Sunday, 30 August 2009

Visit to the Krishnamurti Centre

Yesterday Mark and I went to The Krishnamurti Centre at Brockwood Park in Bramdean, Hampshire for An Introduction to Krishnamurti day. The Centre is a place where people go to study Krishnamurti's teachings. It is run by the Krishnamurti Foundation Trust whose role is "to see that these teachings are kept whole, are not distorted, are not made corrupt. They will not give rise to any sectarian spirit in their activities... nor create any kind of place of worship around the teachings or the person." We had both been wanting to visit The Centre for some time now but until yesterday had not been able to attend any of the Introduction Days (not that you have to go to one of these days first - you can visit any time the centre is open).

The eight of us attending the day gathered in the lounge where we helped ourselves to tea or coffee and biscuits. Our guide for the day was Shakuntila. Shakuntila was a teacher first at the Rishi School in India and then, for 15 years in the 1970's and 80's, at Brockwood Park School. It was great to be shown around by someone who had actually known and worked with Krishnamurti. Our day began with a tour of the centre's beautiful, spacious building which was designed by Dr. Keith Critchlow. Kishnamurti himself was involved in the initial stages of the design and the building was completed in 1987 the year after his death.
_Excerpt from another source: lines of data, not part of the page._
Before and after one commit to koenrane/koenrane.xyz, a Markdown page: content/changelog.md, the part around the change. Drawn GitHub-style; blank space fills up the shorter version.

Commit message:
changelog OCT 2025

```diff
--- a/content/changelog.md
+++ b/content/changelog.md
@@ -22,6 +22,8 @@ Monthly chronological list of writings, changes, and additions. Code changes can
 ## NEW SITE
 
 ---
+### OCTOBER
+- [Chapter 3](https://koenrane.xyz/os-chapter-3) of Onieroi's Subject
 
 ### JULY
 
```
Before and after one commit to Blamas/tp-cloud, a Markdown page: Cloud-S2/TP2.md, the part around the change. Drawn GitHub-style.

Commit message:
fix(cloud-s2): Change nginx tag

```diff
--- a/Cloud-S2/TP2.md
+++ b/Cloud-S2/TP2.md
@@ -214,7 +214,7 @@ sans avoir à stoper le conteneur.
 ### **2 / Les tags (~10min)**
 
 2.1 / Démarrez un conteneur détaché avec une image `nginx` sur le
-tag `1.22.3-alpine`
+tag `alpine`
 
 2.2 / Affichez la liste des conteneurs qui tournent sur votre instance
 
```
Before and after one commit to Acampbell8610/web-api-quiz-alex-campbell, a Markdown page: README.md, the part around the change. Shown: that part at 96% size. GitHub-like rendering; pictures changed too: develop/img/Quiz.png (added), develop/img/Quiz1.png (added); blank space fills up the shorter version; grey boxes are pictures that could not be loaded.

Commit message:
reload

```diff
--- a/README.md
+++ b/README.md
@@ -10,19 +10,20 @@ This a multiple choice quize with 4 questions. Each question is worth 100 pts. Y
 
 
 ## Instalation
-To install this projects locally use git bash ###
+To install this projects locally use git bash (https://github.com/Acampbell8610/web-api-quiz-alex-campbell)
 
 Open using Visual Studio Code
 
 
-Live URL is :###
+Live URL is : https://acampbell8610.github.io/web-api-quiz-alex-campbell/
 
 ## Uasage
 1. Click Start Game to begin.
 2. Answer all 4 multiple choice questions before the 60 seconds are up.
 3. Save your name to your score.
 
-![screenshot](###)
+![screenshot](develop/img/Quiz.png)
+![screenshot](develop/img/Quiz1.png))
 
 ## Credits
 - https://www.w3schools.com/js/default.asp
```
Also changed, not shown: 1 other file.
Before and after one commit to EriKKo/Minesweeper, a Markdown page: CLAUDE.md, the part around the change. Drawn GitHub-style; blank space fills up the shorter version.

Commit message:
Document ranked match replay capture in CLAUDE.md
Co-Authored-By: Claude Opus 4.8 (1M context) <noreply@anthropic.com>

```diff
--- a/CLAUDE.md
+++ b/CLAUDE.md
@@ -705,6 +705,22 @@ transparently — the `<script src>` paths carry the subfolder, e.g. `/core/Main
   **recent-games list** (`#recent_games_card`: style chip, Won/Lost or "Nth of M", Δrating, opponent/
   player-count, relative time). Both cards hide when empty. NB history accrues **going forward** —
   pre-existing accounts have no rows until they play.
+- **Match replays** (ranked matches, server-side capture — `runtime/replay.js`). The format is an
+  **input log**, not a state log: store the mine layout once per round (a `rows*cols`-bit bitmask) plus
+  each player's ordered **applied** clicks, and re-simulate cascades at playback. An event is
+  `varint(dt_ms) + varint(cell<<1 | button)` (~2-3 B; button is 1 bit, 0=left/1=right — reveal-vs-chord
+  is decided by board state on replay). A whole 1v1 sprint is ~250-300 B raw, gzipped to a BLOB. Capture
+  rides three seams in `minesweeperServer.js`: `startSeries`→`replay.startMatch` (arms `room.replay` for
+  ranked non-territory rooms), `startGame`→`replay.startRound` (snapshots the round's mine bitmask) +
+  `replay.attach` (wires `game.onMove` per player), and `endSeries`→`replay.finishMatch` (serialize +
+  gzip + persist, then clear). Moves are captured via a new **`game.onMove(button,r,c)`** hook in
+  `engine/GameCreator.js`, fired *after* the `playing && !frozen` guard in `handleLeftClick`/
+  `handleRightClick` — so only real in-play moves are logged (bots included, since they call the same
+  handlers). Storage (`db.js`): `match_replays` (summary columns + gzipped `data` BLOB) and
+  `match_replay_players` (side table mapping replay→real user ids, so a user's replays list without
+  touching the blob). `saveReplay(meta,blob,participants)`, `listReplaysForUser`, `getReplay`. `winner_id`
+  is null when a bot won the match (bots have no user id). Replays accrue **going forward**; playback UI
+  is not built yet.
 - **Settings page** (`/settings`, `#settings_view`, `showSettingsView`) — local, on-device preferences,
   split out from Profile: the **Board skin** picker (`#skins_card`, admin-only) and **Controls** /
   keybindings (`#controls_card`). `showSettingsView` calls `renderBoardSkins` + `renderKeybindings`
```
There is an amazing meditation room. Guests are asked not to visit this scared space during the first day of their stay so that they bring quiet to the space rather than going there for the quiet (but not to worry as there are plenty of quiet places). The centre also has a library, areas for watching videos or listening to tape recordings of Krishnamurti's talks and discussions, a book store, a spacious lounge and dining room (quiet table available) and a magnificant kitchen as well as the Foundation's offices and guest accommodation.

The photos above show our first glimpse of the building and the central courtyard. Visit The Centre's Home page to see more images of this special space.

The tour was followed by a slide presentation about key events in Krishnamurti's life and after a refreshment break we watched a video by Professor Allan Anderson in which Krishnamurti's main teachings were outlined. The video included many clips of talks and conversations with Krishnamurti.

We then enjoyed a delicious lunch which included produce grown in the garden of the centre. Over lunch we chatted to some of the other guests. Some had come for the day while others were staying for a few days (the centre has 19 bedrooms). All appreciated the fact that there is no guidance or structured activities and that they were free to enjoy the peace and tranquility in their own way... going for walks, being on their own, being quiet, reading, watching recordings of Krishnamurti's talks or talking with other visitors and the staff. The centre does also run a number of themed weekends throughout the year where guests can get together to discuss the topic.

Fortunately there was then time for a quick visit to the bookshop before we reconvened :-) I bought 3 books (Letters to a young Friend, On Nature and the Environment and Meeting Life) and a DVD of two talks between K and Anderson ( A Wholly Different Way of Living Talks 17 & 18 Meditation, a quality of attention that pervades all of one's life & Meditation and the sacred mind).

When we had all gathered together again Shakuntila took us through the gardens to the school for a tour of the buildings. The grounds are fantastic. We walked through the Rose and Vegetable Gardens to reach the school buildings which are in the old house. The Vegetable Garden is amazing and very beautiful. The 1.5 acres are tended by two gardeners with help from volunteers. The produce from the garden is used in both the centre and the school and manages to supply 1/3 of  the school's veggie requirements). The school has around 60 students above the age of 14 from all around the world. What a special place to learn! Of note is the Art Barn - another fantastic building designed by Keith Critchlow. From the school we walked through the playing field to The Grove with it's giant sequoias, oaks, rhodedendrons, azaleas, camelias and other trees planted in the 18th century. Apparently this was a place that Krishnamurti loved.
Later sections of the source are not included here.